And recognizing the crucial nature of this commitment, I wonder if you would take a few minutes to at least illustratively tell us about sort of the new Afghanistan, with a concern for human rights and the rights of ethnic and religious minorities, what has really gone right and what are you really very proud of having accomplished in this very important period, and what, if anything, has gone wrong, knowing, of course, that the U.S. will take the credit and the blame.
AMBASSADOR KHALILZAD: Thank you very much, Shirin. It's good to see you.
Of course, the situation in Afghanistan, in the course of the past year, has been a situation in transition. By definition, transition is a mixed situation, where there are things of the past and things of the future that are present together. With regard to the things that I am most pleased, most proud of that we have accomplished in the course of the past year that points to the future, I could point to many things, but two, in particular, come to mind.
One was my own participation in the opening of the school year on March 22nd in Afghanistan. I was very much moved personally by participating in several schools and their opening by the enthusiasm of little girls and boys with the slogan that "we want to learn" and to see that the United States of America, given my own background, had participated in facilitating that day. I think March 22nd was a very good day for Afghans, and I was very proud of that day.
Similarly, I was very proud, and very pleased, to be there, as I was, during the Loya Jirga. Now, the Bonn Agreement that laid the foundation for the political progress that Afghanistan is on the path of was as a result of an agreement among four groups.
The Loya Jirga I think was more representative than Bonn, but it was a stage, and I was very pleased and proud to see that the Afghans had stuck to the time schedule. The interim authority did not extend itself. As we have seen in many other countries, once you are in power, you do not make commitments. One cause of the conflict in the '90s was over this rotation that did not take place in time.

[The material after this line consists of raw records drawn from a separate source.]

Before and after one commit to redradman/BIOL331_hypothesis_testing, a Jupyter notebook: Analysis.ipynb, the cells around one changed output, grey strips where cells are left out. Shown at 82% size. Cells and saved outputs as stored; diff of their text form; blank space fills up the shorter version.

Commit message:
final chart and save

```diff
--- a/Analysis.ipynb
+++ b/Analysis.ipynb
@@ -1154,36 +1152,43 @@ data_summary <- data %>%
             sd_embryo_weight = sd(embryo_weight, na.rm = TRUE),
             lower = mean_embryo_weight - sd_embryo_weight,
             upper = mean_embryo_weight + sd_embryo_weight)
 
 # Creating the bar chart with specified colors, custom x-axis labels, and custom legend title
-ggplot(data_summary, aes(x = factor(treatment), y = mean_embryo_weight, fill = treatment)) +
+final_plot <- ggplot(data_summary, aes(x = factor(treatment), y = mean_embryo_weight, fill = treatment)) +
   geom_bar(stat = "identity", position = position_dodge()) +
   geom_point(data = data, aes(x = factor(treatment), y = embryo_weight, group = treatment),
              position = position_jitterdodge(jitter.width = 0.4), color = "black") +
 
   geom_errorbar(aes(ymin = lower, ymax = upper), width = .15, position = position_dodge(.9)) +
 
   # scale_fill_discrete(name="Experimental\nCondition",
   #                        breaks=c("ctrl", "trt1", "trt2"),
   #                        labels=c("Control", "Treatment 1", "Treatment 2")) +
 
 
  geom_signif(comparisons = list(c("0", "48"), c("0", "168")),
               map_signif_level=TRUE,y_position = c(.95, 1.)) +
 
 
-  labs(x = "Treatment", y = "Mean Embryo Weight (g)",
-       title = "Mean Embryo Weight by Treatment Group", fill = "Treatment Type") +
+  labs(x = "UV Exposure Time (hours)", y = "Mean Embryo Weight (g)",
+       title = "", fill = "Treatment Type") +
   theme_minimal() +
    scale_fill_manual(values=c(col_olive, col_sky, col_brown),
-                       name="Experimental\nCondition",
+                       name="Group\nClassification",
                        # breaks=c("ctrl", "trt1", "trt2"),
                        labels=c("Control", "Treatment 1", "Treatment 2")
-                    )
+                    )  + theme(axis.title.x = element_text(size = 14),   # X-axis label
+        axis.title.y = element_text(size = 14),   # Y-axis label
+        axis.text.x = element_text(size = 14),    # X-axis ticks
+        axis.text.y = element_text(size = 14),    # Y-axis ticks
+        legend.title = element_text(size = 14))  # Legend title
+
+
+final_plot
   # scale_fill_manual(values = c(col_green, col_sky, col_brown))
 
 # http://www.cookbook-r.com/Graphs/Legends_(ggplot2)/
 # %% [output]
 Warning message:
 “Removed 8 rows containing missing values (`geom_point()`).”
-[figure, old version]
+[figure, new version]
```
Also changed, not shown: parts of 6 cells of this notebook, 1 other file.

And I was very pleased that, despite all of the problems that the Loya Jirga, the process had, and again because of the nature of the situation, which is a transitional situation, the Loya Jirga was held; a woman candidate that I referred to and a President was elected.
I think, certainly, the biggest success was getting rid of the Taliban as the ruling authority in Afghanistan, but there are, of course, problems to be sure. Again, I would have liked, personally, and I know some of my colleagues know this is a hobby horse of mine. I would have liked a much faster development on the economic front, on the building of the security institutions.
But while we can argue--and given that I'm an academic by background, I might always enjoy a good argument--that could things have been done somewhat faster or slightly differently, but I think, fundamentally, I believe that we are on the right path, building security institutions, judicial institutions, economic progress in Afghanistan, both at the local level, rural development, reviving Afghanistan's agriculture, as well as other institutions necessary to make Afghanistan work for Afghans and stand on its own feet and to play a prudent transitional role in assisting ourselves with our forces and the forces of other countries.
As I said, this has been a good year, compared to the last previous 20 years or so in Afghanistan. I am, like many of my Afghan friends, impatient for more progress. We would like to see more progress at a more rapid pace. That's good. But let's not forget where we were only 14 months ago and how far we have come in this time period, and I am pleased very much myself with the distance that we have traveled, but I recognize that we have a long way to go.
CHAIRPERSON GAER: Thank you, Dr. Khalilzad.
AMBASSADOR KHALILZAD: Thank you very much. Thank you.